Is self-actualization a uniquely human process or do systems, such as academic institutions, follow a similar path? From their respective disciplines of chemistry and social work, Luther professors Brad Chamberlain and Britt Rhodes will discuss what they see changing and remaining the same in their lives, disciplines and institution.
The lecture, titled "Identity and the Academy: Embracing Change," will be held at 7 p.m. Tuesday, Feb. 16, in the Recital Hall of the Center for Faith and Life on the Luther campus. A reception will follow in Qualley Lounge.
Both the lecture and the reception are open to the public with no charge for admission.
The lecture will address this year's Paideia Texts and Issues theme, "Impermanence: Embracing Change." Questions about meaning and purpose are at the heart of every human being and have multiple biological, social, psychological and spiritual influences. A central question for any individual is, "Who am I becoming?" Liberal arts colleges have a historic mission of supporting the development of the individual while cultivating leaders for the common good. While knowledge and skills respond to external pressures to prepare students for jobs, the being and becoming domain requires equal attention.
Like individuals, institutions also have identities and are continually evolving in response to demands and changes in the external environment. Faculty, students and staff are undergoing transformative changes within an institution that is also transforming and responding to external pressures. What do these changes mean for the individual, community and institution?

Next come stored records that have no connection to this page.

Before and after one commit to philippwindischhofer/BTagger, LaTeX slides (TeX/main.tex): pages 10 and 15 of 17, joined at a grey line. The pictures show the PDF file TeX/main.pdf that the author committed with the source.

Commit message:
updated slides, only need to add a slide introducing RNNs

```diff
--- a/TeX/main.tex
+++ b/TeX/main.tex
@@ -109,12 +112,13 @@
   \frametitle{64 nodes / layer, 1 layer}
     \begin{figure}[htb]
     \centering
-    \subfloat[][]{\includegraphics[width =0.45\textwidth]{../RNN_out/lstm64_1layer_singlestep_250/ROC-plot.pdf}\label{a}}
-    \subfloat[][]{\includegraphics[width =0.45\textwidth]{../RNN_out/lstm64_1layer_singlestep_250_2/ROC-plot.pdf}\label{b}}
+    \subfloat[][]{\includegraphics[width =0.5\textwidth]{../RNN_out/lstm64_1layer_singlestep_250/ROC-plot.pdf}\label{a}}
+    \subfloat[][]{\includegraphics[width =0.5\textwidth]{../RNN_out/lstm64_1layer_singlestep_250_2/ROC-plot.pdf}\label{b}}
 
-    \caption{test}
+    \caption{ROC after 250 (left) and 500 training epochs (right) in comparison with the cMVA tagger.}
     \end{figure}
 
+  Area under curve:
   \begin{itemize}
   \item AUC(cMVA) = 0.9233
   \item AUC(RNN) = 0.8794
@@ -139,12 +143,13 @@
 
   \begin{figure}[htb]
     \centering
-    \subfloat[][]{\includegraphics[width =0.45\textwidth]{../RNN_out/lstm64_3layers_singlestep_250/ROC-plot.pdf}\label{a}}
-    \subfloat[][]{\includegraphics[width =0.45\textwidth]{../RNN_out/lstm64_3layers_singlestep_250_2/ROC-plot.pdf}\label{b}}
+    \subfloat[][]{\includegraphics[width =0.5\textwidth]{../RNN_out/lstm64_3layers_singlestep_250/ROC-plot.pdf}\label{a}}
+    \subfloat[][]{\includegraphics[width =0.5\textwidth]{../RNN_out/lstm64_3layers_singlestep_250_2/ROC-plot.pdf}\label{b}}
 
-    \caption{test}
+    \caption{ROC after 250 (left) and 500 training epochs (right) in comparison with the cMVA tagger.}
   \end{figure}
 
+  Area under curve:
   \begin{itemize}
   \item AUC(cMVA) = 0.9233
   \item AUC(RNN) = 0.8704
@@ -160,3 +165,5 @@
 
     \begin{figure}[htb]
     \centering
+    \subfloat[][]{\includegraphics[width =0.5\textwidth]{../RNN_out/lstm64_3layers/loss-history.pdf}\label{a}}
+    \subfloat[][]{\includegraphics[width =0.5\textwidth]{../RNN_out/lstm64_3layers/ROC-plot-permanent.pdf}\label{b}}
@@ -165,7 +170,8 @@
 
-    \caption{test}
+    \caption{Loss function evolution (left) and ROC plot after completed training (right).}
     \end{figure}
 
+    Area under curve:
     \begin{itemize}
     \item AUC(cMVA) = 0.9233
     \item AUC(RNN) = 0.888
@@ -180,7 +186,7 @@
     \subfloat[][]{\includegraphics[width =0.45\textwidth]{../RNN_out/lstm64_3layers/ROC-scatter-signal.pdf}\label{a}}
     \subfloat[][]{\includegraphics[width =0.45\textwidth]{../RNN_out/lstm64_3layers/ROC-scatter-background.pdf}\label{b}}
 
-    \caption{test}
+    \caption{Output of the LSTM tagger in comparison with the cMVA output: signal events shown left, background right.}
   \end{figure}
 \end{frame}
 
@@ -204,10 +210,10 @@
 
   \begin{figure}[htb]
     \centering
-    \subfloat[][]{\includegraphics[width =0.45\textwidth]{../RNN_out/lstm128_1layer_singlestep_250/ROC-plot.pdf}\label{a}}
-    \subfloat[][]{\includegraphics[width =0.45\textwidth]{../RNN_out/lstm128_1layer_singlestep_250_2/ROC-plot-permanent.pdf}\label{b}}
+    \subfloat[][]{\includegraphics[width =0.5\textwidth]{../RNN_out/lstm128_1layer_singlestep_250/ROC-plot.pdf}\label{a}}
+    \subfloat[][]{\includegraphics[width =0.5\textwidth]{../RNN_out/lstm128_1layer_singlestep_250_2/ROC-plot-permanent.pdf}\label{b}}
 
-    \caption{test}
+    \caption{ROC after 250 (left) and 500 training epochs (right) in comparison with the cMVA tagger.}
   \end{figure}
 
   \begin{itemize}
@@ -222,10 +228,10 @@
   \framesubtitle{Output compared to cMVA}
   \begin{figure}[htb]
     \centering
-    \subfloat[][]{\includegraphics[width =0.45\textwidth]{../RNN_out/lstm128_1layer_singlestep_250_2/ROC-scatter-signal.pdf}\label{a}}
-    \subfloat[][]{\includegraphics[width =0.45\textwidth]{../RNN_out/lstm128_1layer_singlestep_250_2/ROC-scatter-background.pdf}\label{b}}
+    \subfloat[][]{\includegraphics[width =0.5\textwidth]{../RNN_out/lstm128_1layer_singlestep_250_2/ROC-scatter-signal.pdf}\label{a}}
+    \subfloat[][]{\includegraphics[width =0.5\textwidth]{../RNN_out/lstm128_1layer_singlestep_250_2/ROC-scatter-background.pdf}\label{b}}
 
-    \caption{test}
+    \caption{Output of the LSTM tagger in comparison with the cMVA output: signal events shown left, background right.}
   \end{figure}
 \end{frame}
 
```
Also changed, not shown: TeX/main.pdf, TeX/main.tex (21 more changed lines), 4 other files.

Chamberlain has been a professor of chemistry at Luther since 2001, teaching courses and laboratories primarily in organic chemistry. During January Term, he co-leads a course in Tanzania where students explore the tensions between conservation efforts and pastoralist cultures. His collaborative scholarly work with students at Luther focuses on the development of sustainable polymers, especially plant-derived plastics that biodegrade in the environment.
Chamberlain holds a bachelor's degree from Gustavus Adolphus College and a doctoral degree in inorganic chemistry from the University of Minnesota.
Rhodes has been a professor in the social work program since 2002 teaching courses on human behavior, crisis intervention, interpersonal violence and social work practice. During January Term, Rhodes leads a course in Northern Ireland in which students explore the challenges and potential of grassroots peace building, with special attention to issues of identity, culture, and memory and the principles of forgiveness, mercy, justice and peace. Her current scholarly work focuses on trauma-informed care and contemplative pedagogy.
Rhodes earned a bachelor's degree from Luther College and a Master of Social Work degree from Augsburg College.
The final presenter in the 2015-16 Paideia Texts and Issues series is Laura Peterson, Luther associate professor of environmental studies and chemistry. Peterson will deliver the lecture "Back to the Future: Understanding the Anthropocene" at 7 p.m. Tuesday, March 15, in the Center for Faith and Life Recital Hall.
A national liberal arts college with an enrollment of 2,400, Luther offers an academic curriculum that leads to the Bachelor of Arts degree in more than 60 majors and pre-professional programs. For more information about Luther visit the college's website: http://www.luther.edu.